The Commemorative Air Force’s Airbase Georgia, formerly known as the Dixie Wing, has established an enviable reputation for its aircraft restoration prowess over the past few decades, breathing life back into a number of complex airframes, such as their SBD-5 Dauntless (BuNo.54532) and P-63A Kingcobra (42-68941), during that time. The group is currently in the advanced stages of another restoration, this being ...
The Commemorative Air Force’s Airbase Georgia, formerly known as the Dixie Wing, has established an enviable reputation for its aircraft restoration prowess over the past few decades, breathing life back into a number of complex airframes, such as their SBD-5 Dauntless (BuNo.54532) and P-63A Kingcobra (42-68941), during that time. The group is currently in the advanced stages of another restoration, this being Boeing N2S-2 Kaydet Bu.03531, more familiarly known as a ‘Stearman’ due to its design origins. However, this past week saw a significant new project crossing the threshold of Airbase Georgia’s hangar in Peachtree City, Georgia with the arrival of Republic P-47N Thunderbolt 44-89136.

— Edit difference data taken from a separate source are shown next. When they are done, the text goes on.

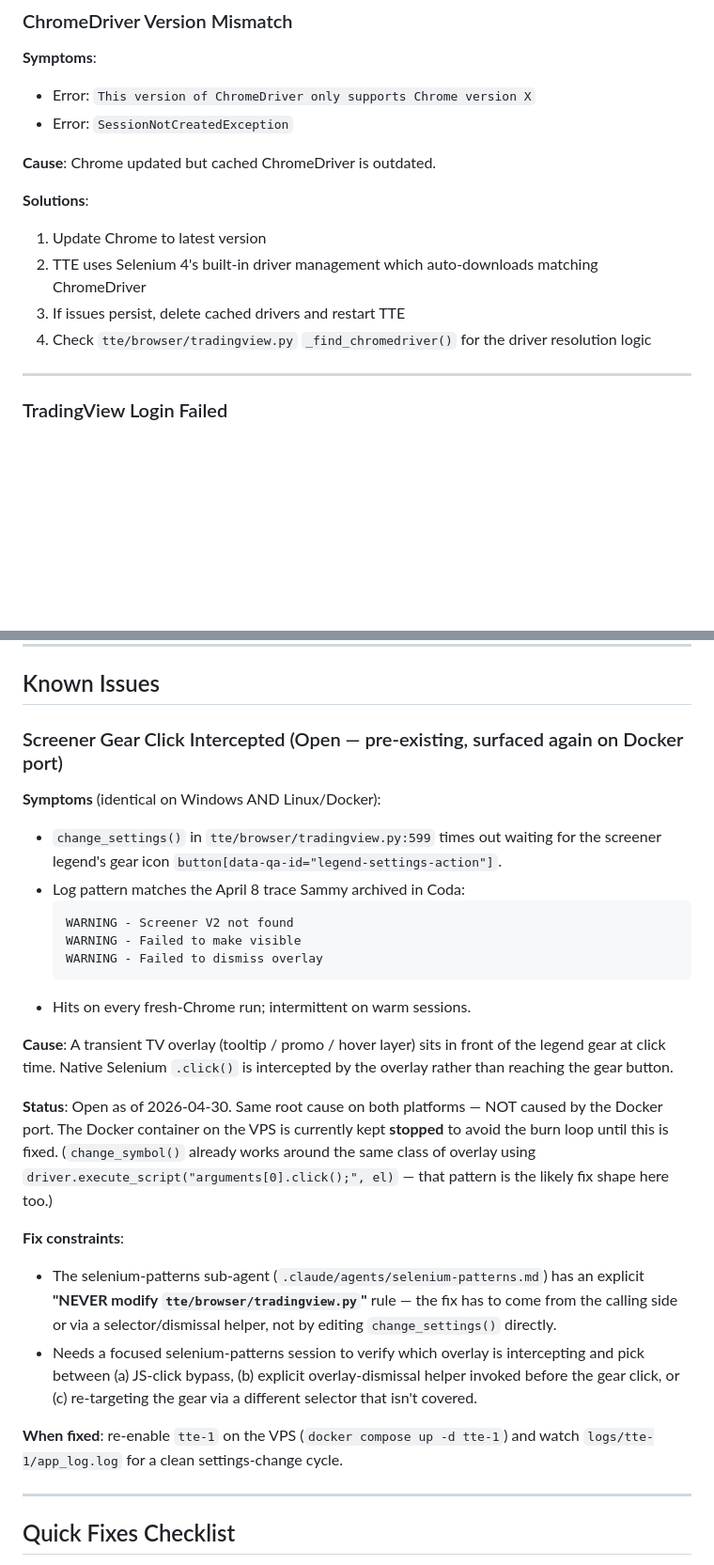
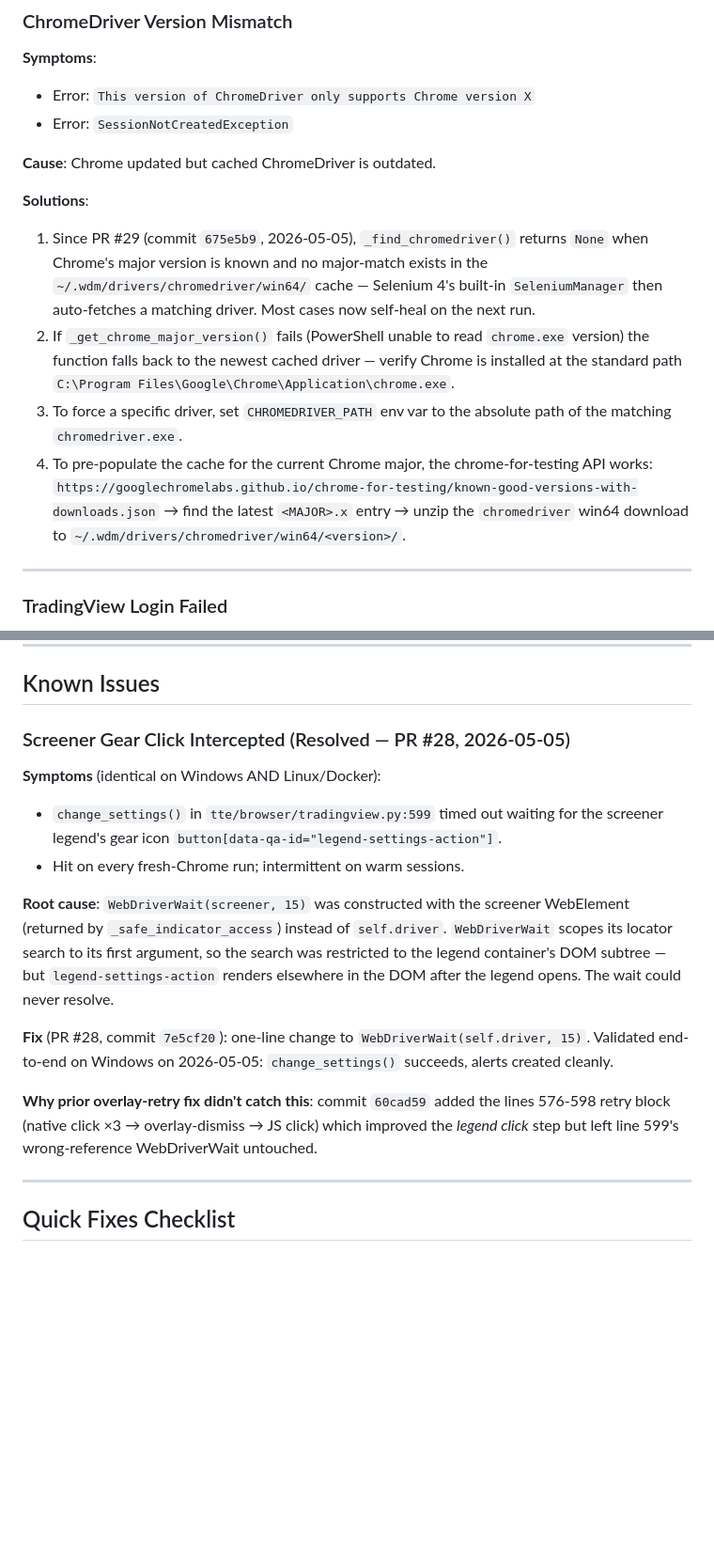
Before and after one commit to Samaara-Das/Tradingview-to-Everywhere, a Markdown page: docs/TROUBLESHOOTING.md, 2 parts joined by grey strips. Shown at 94% size. GitHub-like rendering; blank space fills up the shorter version.

Commit message:
docs: sync TROUBLESHOOTING + SETUP for resolved screener-gear + chromedriver bugs (#30)
- TROUBLESHOOTING: move "Screener Gear Click Intercepted" from Open
  to Resolved — root cause + fix detail referencing PR #28 (commit
  7e5cf20) where WebDriverWait was repointed from the screener
  WebElement to self.driver.
- TROUBLESHOOTING: rewrite ChromeDriver Version Mismatch solutions
  to reflect PR #29 (commit 675e5b9), where _find_chromedriver()
  now returns None on a known-major no-match so SeleniumManager
  auto-fetches. Add CHROMEDRIVER_PATH env-var override note + a
  manual cache pre-population recipe via the chrome-for-testing
  known-good-versions API.
- SETUP: replace Linux/Docker "Known limitation" change_settings()
  paragraph with a pointer to the resolved entry. The container
  is no longer gated on this fix — it's gated on KVM4 provisioning.
- doc-inventory: bump Last-updated to 2026-05-05.

Co-authored-by: Claude Opus 4.7 <noreply@anthropic.com>

````diff
--- a/docs/TROUBLESHOOTING.md
+++ b/docs/TROUBLESHOOTING.md
@@ -61,10 +61,10 @@ Common issues and solutions for TTE.
 **Cause**: Chrome updated but cached ChromeDriver is outdated.
 
 **Solutions**:
-1. Update Chrome to latest version
-2. TTE uses Selenium 4's built-in driver management which auto-downloads matching ChromeDriver
-3. If issues persist, delete cached drivers and restart TTE
-4. Check `tte/browser/tradingview.py` `_find_chromedriver()` for the driver resolution logic
+1. Since PR #29 (commit `675e5b9`, 2026-05-05), `_find_chromedriver()` returns `None` when Chrome's major version is known and no major-match exists in the `~/.wdm/drivers/chromedriver/win64/` cache — Selenium 4's built-in `SeleniumManager` then auto-fetches a matching driver. Most cases now self-heal on the next run.
+2. If `_get_chrome_major_version()` fails (PowerShell unable to read `chrome.exe` version) the function falls back to the newest cached driver — verify Chrome is installed at the standard path `C:\Program Files\Google\Chrome\Application\chrome.exe`.
+3. To force a specific driver, set `CHROMEDRIVER_PATH` env var to the absolute path of the matching `chromedriver.exe`.
+4. To pre-populate the cache for the current Chrome major, the chrome-for-testing API works: `https://googlechromelabs.github.io/chrome-for-testing/known-good-versions-with-downloads.json` → find the latest `<MAJOR>.x` entry → unzip the `chromedriver` win64 download to `~/.wdm/drivers/chromedriver/win64/<version>/`.
 
 ---
 
@@ -425,27 +425,17 @@ WebDriverWait(self.driver, 15).until(...)  # Increase to 15
 
 ## Known Issues
 
-### Screener Gear Click Intercepted (Open — pre-existing, surfaced again on Docker port)
+### Screener Gear Click Intercepted (Resolved — PR #28, 2026-05-05)
 
 **Symptoms** (identical on Windows AND Linux/Docker):
-- `change_settings()` in `tte/browser/tradingview.py:599` times out waiting for the screener legend's gear icon `button[data-qa-id="legend-settings-action"]`.
-- Log pattern matches the April 8 trace Sammy archived in Coda:
-  ```
-  WARNING - Screener V2 not found
-  WARNING - Failed to make visible
-  WARNING - Failed to dismiss overlay
-  ```
-- Hits on every fresh-Chrome run; intermittent on warm sessions.
+- `change_settings()` in `tte/browser/tradingview.py:599` timed out waiting for the screener legend's gear icon `button[data-qa-id="legend-settings-action"]`.
+- Hit on every fresh-Chrome run; intermittent on warm sessions.
 
-**Cause**: A transient TV overlay (tooltip / promo / hover layer) sits in front of the legend gear at click time. Native Selenium `.click()` is intercepted by the overlay rather than reaching the gear button.
+**Root cause**: `WebDriverWait(screener, 15)` was constructed with the screener WebElement (returned by `_safe_indicator_access`) instead of `self.driver`. `WebDriverWait` scopes its locator search to its first argument, so the search was restricted to the legend container's DOM subtree — but `legend-settings-action` renders elsewhere in the DOM after the legend opens. The wait could never resolve.
 
-**Status**: Open as of 2026-04-30. Same root cause on both platforms — NOT caused by the Docker port. The Docker container on the VPS is currently kept **stopped** to avoid the burn loop until this is fixed. (`change_symbol()` already works around the same class of overlay using `driver.execute_script("arguments[0].click();", el)` — that pattern is the likely fix shape here too.)
+**Fix** (PR #28, commit `7e5cf20`): one-line change to `WebDriverWait(self.driver, 15)`. Validated end-to-end on Windows on 2026-05-05: `change_settings()` succeeds, alerts created cleanly.
 
-**Fix constraints**:
-- The selenium-patterns sub-agent (`.claude/agents/selenium-patterns.md`) has an explicit **"NEVER modify `tte/browser/tradingview.py`"** rule — the fix has to come from the calling side or via a selector/dismissal helper, not by editing `change_settings()` directly.
-- Needs a focused selenium-patterns session to verify which overlay is intercepting and pick between (a) JS-click bypass, (b) explicit overlay-dismissal helper invoked before the gear click, or (c) re-targeting the gear via a different selector that isn't covered.
-
-**When fixed**: re-enable `tte-1` on the VPS (`docker compose up -d tte-1`) and watch `logs/tte-1/app_log.log` for a clean settings-change cycle.
+**Why prior overlay-retry fix didn't catch this**: commit `60cad59` added the lines 576-598 retry block (native click ×3 → overlay-dismiss → JS click) which improved the *legend click* step but left line 599's wrong-reference WebDriverWait untouched.
 
 ---
 
````
Also changed, not shown: docs/SETUP.md (+2 -2 lines), 1 other file.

As many readers will know, this aircraft has been with the CAF for more than half a century, although not without incident; the fighter incurred substantial damage following an inflight engine fire in March, 2002. The badly burned airframe sat for a number of years after this incident, awaiting a sponsor with deep pockets to begin its restoration.
After fits and starts, a rebuild began in earnest under the auspices of the Cavanaugh Flight Museum in Addison, Texas during 2013. However, by 2016, the airframe was again awaiting reassignment to a new home. Put up for ‘adoption’ in 2018, the CAF’s SoCal Wing won the honor of completing the restoration. Fresh from their triumphant, decades-long resurrection of the world’s sole surviving PBJ-1J Mitchell, it seemed like the P-47 had arrived at the perfect location for her skyward-bound adventures to begin anew. But sometimes priorities change; for whatever reason, the SoCal Wing was not able to devote the necessary resources to their new prize, with little substantive work reportedly taking place during the aircraft’s tenure in Camarillo, California. And this brings us to March of this year, when the CAF announced that the P-47N would move again, this time to Airbase Georgia which, oddly enough, was one of the original sponsorship bidders back in 2018. And so the Thunderbolt made the long, cross-country journey by road to Peachtree City this past week, arriving over the weekend.
Looking nearly complete, structurally speaking at least, there is a lot of work remaining, especially with the aircraft’s systems, before the fighter can head aloft once more. Anyone wishing to support the project should click HERE to do so. We look forwards to bringing regular progress reports as her rebuild continues!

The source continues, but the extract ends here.